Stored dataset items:
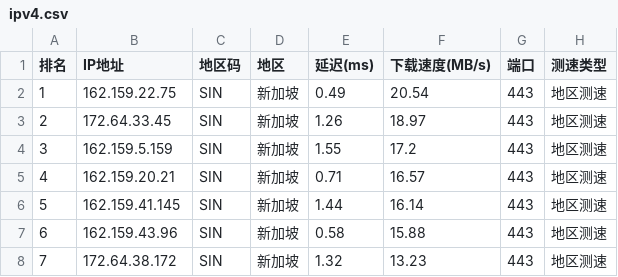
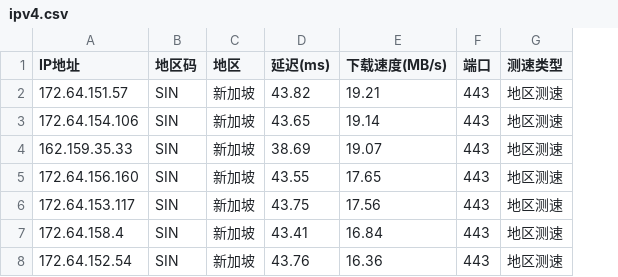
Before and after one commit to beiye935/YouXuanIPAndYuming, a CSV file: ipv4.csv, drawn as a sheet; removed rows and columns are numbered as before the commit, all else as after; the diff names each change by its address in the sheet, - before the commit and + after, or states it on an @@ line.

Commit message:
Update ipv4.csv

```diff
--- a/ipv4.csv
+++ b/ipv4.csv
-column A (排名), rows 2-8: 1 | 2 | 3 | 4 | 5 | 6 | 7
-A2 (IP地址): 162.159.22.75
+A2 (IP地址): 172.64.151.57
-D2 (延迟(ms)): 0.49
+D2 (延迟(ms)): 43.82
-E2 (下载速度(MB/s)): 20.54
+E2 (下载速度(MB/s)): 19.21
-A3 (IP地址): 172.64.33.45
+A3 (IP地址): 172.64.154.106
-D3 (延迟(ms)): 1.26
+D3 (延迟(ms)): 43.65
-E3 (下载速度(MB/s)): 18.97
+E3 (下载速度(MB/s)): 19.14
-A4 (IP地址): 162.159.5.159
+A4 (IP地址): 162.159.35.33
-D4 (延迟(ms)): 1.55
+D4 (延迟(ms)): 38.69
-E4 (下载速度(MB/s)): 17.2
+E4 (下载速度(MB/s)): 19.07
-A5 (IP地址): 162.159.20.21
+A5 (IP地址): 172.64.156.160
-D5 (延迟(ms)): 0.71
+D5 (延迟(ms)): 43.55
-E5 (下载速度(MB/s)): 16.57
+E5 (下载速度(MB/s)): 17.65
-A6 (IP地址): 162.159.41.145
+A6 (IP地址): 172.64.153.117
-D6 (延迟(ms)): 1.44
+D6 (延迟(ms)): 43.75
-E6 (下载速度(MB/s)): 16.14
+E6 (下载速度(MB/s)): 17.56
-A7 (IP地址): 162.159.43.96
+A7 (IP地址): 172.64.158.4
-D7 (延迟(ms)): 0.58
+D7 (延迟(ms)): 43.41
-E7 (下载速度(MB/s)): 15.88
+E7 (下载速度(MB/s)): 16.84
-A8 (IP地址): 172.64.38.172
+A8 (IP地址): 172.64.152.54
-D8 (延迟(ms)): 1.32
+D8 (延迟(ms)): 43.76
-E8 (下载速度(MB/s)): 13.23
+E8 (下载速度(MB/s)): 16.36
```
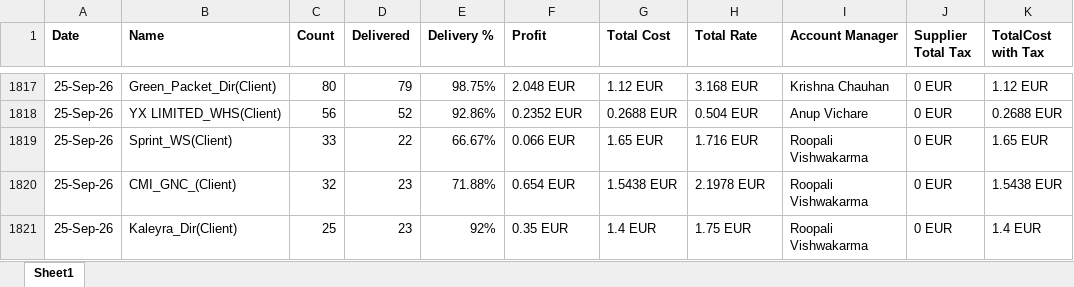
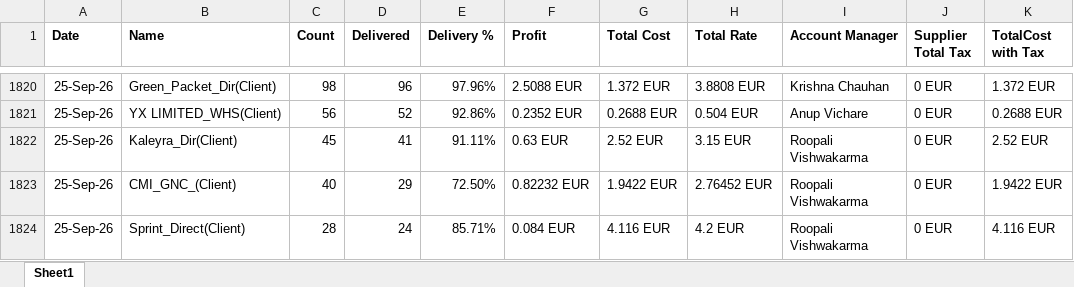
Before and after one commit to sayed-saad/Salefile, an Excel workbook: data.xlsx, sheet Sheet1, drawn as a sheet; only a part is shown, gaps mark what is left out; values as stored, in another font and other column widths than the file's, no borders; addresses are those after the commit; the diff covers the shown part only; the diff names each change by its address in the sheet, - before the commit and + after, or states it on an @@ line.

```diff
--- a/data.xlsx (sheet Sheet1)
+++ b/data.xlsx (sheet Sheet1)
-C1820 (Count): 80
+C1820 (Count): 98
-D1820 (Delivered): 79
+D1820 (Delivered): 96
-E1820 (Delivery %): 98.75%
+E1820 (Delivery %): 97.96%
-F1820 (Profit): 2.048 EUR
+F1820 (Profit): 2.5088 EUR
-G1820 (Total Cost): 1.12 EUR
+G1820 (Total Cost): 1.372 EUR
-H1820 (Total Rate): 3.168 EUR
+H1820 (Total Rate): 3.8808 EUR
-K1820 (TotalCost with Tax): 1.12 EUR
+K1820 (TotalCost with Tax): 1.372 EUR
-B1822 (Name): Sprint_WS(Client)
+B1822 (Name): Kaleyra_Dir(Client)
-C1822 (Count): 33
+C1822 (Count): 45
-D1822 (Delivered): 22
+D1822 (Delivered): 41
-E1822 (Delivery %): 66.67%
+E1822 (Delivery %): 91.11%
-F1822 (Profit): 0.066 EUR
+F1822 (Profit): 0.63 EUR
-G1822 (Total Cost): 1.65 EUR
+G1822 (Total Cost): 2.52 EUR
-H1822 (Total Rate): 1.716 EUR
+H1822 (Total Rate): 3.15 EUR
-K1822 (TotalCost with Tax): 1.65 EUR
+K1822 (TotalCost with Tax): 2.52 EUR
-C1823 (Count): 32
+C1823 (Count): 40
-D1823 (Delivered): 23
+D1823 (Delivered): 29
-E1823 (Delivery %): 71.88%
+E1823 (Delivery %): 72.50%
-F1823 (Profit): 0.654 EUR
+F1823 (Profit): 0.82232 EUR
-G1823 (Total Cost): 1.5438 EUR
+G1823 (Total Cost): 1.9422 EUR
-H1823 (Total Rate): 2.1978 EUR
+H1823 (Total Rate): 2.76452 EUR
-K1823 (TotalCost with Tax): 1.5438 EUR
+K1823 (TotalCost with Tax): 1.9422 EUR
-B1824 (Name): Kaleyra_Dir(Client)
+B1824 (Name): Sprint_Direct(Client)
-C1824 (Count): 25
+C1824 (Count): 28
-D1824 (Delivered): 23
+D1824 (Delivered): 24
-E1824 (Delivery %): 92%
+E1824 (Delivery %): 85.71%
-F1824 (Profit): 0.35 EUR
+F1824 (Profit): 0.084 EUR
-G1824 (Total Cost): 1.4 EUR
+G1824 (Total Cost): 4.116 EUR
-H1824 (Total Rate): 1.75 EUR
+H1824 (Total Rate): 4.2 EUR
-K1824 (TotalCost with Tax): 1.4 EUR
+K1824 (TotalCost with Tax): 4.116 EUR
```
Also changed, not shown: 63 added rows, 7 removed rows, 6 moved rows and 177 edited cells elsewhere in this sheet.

* * *

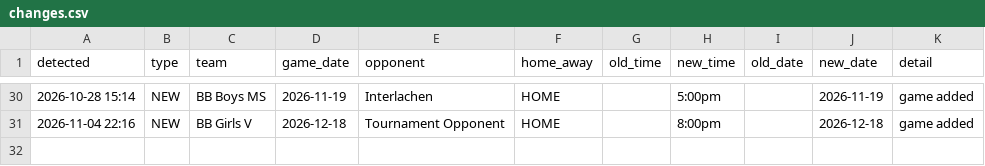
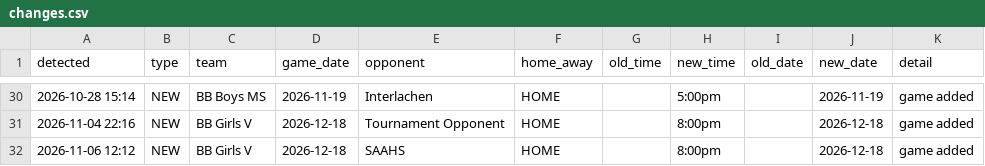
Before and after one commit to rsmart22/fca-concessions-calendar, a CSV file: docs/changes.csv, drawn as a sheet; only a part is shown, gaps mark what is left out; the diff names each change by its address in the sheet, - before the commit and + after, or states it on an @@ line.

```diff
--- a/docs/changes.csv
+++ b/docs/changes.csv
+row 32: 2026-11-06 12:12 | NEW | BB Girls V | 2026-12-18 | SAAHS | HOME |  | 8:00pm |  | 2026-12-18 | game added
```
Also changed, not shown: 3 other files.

* * *

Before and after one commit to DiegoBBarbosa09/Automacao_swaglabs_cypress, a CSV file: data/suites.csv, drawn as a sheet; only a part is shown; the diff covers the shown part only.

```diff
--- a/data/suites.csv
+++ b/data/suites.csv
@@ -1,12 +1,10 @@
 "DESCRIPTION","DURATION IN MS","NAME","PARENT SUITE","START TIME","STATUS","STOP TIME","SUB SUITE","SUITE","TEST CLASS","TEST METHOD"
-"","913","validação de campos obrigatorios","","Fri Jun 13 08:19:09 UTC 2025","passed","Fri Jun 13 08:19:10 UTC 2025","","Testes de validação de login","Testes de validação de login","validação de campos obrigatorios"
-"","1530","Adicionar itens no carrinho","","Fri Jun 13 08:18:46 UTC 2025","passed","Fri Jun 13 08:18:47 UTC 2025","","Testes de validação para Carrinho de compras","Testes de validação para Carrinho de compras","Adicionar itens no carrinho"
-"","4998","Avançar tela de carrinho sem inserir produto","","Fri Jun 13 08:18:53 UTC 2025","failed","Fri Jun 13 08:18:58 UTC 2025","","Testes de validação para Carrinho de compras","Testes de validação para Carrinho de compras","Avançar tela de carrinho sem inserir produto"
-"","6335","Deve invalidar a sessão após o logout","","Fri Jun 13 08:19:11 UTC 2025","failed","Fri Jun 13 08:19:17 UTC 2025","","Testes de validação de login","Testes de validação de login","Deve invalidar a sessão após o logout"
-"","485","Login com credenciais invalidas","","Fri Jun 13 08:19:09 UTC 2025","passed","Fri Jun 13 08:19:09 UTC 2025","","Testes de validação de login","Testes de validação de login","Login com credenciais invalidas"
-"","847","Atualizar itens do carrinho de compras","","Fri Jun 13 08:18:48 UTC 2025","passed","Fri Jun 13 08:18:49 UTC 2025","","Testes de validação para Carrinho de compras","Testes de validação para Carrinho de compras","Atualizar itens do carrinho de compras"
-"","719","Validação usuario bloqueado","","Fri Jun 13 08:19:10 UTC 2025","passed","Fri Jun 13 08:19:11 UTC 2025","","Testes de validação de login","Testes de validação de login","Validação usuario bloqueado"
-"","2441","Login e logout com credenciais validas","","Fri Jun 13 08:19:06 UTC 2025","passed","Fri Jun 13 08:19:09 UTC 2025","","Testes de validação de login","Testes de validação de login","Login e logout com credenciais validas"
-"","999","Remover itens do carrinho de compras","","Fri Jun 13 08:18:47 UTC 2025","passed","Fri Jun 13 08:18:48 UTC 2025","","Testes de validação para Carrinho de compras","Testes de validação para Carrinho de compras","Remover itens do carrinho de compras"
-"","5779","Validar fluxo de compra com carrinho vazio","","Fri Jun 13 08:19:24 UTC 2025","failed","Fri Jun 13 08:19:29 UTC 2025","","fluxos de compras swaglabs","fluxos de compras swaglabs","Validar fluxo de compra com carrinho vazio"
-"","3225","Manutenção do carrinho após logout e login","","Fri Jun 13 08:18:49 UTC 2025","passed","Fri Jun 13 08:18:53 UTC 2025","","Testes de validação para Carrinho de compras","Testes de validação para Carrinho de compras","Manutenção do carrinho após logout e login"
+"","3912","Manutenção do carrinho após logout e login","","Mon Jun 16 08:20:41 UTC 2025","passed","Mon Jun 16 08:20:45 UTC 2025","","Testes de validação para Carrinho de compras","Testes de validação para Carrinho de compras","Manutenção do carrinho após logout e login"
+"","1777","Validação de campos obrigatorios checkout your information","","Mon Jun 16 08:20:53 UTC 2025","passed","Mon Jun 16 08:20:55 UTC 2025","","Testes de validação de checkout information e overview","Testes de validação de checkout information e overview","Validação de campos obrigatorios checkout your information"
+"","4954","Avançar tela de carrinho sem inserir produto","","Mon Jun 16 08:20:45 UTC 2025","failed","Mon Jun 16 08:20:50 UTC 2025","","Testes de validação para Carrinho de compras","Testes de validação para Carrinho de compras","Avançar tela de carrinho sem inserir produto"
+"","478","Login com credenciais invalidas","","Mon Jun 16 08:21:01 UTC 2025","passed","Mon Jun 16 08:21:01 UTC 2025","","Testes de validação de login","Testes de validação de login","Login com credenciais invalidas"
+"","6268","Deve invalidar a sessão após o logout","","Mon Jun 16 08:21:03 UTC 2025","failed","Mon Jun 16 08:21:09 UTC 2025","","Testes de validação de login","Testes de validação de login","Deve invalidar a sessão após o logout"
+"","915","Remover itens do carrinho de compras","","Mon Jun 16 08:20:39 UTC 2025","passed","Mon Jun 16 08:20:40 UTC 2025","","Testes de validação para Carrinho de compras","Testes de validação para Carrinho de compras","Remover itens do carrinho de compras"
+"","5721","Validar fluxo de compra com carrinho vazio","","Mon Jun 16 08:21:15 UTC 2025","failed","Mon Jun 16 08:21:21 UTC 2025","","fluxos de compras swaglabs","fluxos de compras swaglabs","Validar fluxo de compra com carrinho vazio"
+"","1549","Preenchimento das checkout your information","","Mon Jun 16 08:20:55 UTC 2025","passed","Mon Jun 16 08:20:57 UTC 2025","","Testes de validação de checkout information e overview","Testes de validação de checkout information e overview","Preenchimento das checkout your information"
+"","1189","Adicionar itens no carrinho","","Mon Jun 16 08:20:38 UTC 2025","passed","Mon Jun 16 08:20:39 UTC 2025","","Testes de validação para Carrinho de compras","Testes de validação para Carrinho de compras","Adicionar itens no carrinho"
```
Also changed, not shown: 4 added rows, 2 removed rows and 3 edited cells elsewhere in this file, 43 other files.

DIRECTIONS FOR THIS TASK.
If a line of the entries contains "removed", it counts; say how many such lines there are and give only the number.

SOLUTION FOR THIS TASK.
3